# WHAT IS REQUIRED
Among the entries that follow, find the lines containing the string "fontsize" and copy them.

┌─ RECORDS PROVIDED

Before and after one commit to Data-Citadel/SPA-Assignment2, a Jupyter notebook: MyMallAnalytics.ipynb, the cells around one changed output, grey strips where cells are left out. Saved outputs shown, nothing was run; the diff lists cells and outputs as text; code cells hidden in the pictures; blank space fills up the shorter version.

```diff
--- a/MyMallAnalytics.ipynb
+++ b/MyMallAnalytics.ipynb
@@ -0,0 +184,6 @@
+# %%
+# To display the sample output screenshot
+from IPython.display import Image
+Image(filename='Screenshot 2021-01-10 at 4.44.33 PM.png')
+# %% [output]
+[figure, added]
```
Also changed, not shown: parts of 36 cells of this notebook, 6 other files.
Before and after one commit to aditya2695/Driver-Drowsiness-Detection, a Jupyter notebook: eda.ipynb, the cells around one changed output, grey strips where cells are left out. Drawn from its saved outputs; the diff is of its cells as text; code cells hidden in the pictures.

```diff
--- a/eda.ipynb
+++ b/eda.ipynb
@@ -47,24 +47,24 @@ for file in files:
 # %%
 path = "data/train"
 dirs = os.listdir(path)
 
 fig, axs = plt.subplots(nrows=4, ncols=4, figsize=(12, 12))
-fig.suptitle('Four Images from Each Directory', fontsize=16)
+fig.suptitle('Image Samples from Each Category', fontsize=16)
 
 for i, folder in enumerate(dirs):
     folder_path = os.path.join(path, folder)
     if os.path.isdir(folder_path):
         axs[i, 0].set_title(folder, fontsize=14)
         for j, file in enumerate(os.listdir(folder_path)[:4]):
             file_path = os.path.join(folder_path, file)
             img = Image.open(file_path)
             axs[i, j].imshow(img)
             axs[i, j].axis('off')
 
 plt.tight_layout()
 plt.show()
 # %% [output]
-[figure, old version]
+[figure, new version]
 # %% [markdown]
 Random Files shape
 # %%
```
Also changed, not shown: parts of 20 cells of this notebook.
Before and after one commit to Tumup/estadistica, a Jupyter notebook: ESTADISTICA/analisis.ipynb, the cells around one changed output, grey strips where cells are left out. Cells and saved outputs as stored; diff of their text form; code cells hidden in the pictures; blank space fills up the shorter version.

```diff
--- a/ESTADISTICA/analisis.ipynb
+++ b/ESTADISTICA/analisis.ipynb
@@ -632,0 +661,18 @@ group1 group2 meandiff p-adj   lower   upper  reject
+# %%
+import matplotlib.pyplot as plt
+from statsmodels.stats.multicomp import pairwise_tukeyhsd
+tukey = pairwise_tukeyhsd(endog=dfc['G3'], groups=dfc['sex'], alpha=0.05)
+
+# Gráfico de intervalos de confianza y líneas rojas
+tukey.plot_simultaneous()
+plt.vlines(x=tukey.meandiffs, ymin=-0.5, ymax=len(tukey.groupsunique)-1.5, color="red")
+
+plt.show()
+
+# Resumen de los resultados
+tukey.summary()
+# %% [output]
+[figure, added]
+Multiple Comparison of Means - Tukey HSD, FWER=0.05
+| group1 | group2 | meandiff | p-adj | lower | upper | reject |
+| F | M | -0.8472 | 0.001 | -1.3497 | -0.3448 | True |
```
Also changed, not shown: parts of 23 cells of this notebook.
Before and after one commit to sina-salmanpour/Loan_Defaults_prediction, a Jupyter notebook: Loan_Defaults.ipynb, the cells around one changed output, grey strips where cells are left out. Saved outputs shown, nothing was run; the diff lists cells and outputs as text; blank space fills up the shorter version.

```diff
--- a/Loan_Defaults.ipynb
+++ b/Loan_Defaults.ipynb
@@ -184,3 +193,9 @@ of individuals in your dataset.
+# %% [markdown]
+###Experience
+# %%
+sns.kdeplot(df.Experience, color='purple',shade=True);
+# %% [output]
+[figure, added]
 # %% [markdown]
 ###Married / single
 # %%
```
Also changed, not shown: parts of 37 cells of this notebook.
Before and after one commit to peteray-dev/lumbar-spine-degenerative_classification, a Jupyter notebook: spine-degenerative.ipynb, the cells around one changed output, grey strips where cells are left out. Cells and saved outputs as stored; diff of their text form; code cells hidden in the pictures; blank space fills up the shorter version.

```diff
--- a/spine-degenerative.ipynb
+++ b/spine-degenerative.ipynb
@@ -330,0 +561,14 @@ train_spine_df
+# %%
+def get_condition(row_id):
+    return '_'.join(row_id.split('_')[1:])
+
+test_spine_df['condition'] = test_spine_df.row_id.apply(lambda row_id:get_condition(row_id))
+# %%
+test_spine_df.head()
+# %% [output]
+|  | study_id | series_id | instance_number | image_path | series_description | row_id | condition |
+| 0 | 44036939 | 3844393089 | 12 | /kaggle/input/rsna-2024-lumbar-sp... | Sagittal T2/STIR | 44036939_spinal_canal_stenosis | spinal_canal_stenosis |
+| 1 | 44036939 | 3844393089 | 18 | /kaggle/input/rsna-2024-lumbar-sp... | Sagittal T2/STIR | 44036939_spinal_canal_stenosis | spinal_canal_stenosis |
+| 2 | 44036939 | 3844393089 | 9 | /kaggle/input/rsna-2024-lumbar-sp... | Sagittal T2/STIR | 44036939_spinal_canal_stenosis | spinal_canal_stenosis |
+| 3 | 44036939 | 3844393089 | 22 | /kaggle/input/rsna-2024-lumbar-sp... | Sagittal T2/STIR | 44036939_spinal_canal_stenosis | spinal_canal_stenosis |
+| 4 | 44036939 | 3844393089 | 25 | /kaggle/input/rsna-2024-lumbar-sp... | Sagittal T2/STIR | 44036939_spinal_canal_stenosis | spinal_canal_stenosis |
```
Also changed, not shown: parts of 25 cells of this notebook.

└─

# WRITTEN RESPONSE
-fig.suptitle('Four Images from Each Directory', fontsize=16)
+fig.suptitle('Image Samples from Each Category', fontsize=16)
         axs[i, 0].set_title(folder, fontsize=14)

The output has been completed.